Have you ever wondered how marshmallows are made? Long ago people made marshmallows with ingredients from the marshmallow herb. They are an ancient creation, originally coming from a tall marshmallow plant (Althaea officinalis) that grows in swampy fields and has a soft, spongy root. Its root contains mucilage, a thick, gluey substance produced by some plants and microscopic animals to help with food storage and seed germination. Some cultures used the plant to make candy, whereas others used it to make medicine. The ancient Egyptians (something we are studying at the moment) dried the root and mixed it with honey to make marshmallow treats.  However, the French experimented with using its gummy juice to soothe sore throats.
Today, shop bought and homemade ones are usually made from other ingredients like we have in the recipe in the marshmallow recipe I have on my other blog.  The main ingredients are: gelatine, golden syrup and sugar.
To make this into a really fun science experiment here's something we tried that you can try too: Explore what ratio of sugar to golden syrup produces the best-tasting and best-textured marshmallows!

Marshmallows have a melting point that is just above body temperature so that they start to change from a solid to a liquid state as soon as they reach the warmth of your mouth - or, when you're out camping, the heat of a fire!
Varying the ratio of sugar to corn syrup can significantly affect what the resultant marshmallows are like.
When you make your marshmallow look how the sugar and water solution changes as it gets nearer to 120 degrees C.   Why does it change?  Well as the sugar begins to caramelise at this temperature, the sugar compounds begin to break down and new compounds form.
What makes the meringue look so glossy?

The proteins in egg whites, especially the stronger proteins of fresh eggs, are the building blocks of meringue in the same way as they are for marshmallows.
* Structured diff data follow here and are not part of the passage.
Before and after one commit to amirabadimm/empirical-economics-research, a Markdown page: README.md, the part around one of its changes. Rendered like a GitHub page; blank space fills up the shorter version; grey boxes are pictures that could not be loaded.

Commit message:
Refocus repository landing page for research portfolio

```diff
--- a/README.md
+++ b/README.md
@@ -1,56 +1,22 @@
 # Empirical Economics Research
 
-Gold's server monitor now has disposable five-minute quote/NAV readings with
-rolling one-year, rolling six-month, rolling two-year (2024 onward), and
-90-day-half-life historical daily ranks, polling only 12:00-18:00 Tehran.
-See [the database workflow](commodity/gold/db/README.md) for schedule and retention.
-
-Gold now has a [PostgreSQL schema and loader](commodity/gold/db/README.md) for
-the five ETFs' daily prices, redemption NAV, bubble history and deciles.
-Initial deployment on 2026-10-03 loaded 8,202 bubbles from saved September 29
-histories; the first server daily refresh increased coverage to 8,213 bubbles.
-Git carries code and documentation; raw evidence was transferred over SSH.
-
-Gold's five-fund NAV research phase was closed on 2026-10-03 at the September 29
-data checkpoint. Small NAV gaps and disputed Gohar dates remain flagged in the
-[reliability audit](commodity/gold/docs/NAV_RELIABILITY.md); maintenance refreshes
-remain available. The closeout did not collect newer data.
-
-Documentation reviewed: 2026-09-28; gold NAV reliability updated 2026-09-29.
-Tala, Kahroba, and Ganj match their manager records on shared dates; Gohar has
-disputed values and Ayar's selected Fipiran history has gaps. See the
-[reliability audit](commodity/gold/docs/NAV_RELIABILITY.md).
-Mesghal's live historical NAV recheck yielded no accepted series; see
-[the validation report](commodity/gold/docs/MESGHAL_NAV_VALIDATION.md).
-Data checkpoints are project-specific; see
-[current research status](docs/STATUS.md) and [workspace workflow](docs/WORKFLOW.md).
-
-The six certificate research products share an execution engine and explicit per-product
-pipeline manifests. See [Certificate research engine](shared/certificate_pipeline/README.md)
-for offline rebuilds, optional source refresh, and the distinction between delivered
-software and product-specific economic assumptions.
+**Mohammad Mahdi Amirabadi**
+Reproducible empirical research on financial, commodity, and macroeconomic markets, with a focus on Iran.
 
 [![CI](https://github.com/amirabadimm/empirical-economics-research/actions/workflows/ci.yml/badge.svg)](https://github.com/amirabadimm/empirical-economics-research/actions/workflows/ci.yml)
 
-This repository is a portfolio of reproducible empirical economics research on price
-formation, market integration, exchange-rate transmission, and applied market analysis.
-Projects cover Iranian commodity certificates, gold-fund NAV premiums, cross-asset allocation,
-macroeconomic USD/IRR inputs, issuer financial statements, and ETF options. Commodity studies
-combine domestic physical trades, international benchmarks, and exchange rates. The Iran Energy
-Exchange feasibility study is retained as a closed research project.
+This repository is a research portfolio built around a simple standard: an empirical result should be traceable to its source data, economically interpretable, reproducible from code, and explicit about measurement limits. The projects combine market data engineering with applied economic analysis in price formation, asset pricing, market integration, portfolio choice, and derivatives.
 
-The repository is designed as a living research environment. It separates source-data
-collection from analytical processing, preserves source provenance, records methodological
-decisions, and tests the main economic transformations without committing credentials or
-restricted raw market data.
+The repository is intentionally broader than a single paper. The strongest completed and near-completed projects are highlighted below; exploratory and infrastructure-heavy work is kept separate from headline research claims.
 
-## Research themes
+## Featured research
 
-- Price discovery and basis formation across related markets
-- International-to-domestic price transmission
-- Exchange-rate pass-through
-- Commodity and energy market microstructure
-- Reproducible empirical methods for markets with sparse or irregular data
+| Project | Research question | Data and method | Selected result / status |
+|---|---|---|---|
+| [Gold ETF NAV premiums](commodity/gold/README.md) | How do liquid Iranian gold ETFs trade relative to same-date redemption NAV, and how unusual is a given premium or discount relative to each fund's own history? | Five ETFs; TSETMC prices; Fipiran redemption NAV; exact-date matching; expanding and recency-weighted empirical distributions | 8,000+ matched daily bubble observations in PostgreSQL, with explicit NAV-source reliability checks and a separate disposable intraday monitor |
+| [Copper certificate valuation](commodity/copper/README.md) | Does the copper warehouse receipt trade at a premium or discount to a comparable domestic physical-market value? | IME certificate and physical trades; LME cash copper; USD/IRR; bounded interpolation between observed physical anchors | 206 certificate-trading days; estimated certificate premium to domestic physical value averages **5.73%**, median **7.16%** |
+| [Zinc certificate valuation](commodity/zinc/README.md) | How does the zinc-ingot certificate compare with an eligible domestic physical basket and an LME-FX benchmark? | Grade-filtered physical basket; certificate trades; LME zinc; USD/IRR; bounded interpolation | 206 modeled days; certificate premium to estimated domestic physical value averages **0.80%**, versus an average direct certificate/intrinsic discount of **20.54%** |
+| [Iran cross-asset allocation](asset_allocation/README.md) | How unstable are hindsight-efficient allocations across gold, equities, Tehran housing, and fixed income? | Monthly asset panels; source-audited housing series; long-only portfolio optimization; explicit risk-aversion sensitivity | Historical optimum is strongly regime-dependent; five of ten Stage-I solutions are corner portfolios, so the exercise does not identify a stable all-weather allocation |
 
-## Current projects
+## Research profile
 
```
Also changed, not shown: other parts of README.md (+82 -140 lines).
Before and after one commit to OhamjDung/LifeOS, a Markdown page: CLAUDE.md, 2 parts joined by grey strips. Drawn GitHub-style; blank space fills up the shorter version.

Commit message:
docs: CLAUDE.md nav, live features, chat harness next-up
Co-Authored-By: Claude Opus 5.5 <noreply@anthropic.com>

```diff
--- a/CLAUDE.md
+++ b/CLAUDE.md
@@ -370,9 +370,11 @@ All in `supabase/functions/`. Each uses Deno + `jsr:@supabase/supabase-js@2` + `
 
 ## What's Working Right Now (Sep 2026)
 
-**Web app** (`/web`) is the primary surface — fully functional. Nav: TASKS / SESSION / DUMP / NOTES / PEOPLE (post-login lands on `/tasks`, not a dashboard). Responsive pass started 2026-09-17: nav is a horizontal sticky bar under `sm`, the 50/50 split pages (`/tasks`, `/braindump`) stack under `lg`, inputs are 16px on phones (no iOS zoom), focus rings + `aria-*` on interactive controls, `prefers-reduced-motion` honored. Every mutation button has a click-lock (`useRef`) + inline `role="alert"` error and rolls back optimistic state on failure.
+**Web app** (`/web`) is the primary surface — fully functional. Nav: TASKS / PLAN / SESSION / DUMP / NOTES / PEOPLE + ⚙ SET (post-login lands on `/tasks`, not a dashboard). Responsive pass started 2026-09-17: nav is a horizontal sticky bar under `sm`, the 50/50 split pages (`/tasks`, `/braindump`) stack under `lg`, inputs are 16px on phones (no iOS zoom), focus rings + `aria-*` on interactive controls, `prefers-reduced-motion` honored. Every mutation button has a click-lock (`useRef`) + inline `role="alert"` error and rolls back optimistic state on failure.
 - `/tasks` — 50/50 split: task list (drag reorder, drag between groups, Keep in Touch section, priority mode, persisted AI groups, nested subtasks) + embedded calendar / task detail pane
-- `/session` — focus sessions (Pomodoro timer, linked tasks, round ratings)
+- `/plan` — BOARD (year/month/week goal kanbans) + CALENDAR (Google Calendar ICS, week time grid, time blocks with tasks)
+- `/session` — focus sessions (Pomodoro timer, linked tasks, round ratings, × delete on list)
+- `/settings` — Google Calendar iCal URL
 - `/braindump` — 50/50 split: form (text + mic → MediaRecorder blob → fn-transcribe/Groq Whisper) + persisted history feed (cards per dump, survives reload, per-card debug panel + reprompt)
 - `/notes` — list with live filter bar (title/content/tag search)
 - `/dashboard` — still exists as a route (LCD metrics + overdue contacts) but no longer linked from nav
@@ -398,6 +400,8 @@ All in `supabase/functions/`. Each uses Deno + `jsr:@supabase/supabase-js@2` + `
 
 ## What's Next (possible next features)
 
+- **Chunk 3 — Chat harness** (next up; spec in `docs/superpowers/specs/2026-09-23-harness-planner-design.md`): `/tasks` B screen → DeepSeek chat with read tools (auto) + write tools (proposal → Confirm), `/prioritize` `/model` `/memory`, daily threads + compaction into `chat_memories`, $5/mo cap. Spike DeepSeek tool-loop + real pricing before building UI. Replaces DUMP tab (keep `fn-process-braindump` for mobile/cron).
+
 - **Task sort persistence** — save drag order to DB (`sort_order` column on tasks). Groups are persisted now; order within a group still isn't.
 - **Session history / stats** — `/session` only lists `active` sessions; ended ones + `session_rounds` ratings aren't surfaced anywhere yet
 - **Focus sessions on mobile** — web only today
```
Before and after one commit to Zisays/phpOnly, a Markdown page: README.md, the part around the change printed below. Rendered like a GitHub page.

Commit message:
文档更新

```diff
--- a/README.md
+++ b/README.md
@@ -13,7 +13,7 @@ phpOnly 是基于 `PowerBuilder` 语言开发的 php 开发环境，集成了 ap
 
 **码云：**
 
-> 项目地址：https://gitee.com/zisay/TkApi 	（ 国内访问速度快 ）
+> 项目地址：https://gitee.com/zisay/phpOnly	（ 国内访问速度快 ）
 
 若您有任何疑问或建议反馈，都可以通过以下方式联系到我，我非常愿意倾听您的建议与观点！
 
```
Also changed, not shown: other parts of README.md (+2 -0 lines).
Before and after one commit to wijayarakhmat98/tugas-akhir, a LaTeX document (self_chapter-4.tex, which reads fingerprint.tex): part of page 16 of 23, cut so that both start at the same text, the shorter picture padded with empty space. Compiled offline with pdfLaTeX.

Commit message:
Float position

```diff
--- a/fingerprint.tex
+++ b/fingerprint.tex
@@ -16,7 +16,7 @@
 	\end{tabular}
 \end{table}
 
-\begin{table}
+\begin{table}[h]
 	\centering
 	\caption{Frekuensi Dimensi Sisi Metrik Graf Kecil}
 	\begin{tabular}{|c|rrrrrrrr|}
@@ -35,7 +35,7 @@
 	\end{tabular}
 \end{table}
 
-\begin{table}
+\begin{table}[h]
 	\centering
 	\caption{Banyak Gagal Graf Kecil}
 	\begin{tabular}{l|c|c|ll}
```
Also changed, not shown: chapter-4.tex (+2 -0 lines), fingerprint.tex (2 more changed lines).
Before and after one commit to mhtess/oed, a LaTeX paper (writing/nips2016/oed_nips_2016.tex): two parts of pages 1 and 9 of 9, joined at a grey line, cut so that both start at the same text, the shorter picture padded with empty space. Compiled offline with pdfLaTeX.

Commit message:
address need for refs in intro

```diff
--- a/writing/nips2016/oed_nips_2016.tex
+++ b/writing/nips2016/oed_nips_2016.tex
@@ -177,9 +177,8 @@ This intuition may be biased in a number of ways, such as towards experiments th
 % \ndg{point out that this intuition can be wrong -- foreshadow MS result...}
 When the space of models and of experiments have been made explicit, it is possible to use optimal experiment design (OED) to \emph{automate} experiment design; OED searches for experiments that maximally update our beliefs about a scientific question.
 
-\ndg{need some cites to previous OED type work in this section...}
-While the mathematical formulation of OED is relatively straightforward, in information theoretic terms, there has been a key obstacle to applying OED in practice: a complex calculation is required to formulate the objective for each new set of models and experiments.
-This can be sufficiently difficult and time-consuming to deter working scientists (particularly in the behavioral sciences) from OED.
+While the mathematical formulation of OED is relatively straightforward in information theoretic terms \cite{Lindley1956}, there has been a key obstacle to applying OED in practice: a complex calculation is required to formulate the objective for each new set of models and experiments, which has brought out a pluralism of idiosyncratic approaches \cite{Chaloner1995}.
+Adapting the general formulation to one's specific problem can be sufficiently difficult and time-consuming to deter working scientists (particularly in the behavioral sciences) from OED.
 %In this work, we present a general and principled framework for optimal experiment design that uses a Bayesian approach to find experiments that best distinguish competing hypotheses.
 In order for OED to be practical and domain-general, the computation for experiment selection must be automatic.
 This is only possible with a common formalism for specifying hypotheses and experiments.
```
First, however, these proteins must be partially broken down through a process called denaturation, we do this to the eggs when we whisk them up.  Proteins are compressed balls of amino acid chains.  When  we whisk our eggs we break the chemical bonds that hold the chains in their tangles, allowing them to uncoil into long strands. Other chemical bonds remain, however, so the chains are still linked.   Here is a good analogy: If you think about the protein in the eggs as the unravelling of wool of a knitted jumper sleeve without undoing the whole sleeve.
Denaturation can occur physically or chemically but for a meringue, egg white proteins are denatured physically by whisking them.

Acidity also makes a difference in denaturing proteins chemically, in that fresh eggs are more acidic - that is why they work better than older ones. 
So now we have broken it down we want to build it up again, this is where we get the glossy look...

The uncoiled amino acid chains we have formed by whisking will join together (they will coagulate - if you wanted a more scientific term).  This too benefits a meringue or marshmallow in this case.
Going back to the unravelled jumper sleeve, when we add the sugar, making a meringue or the marshmallow, is like knitting a new sleeve but with a more complicated pattern by working in another type of wool.   The other type of  'wool' in this case is sugar, hot sugar with gelatine for our marshmallows.  It's mixed in to the coagulating proteins during the beating process.  Of course beating the whites also adds air to it and this air gets trapped and form tiny bubbles in a fine protein film which is what forms the foam!
Protein molecules can stretch only so far before they become weak and lose their water, this will allow the air to escape! The bubbles of air will POP in the same way as overfilled balloons. If this happens, egg white mixture will collapse in your bowl.
It is sugar that solves this problem.  When added after the egg whites start to foam when whisked, the sugar dissolves into the proteins. It bonds with them and lends them water, which increases their strength and elasticity. More bubbles form and the meringue swells—up to eight times the volume of the unbeaten whites.
It is adding the sugar that changes it's molecular structure and makes it look glossy.
I don't have a microwave (I really must get one soon though) but if you do you could try this experiment here.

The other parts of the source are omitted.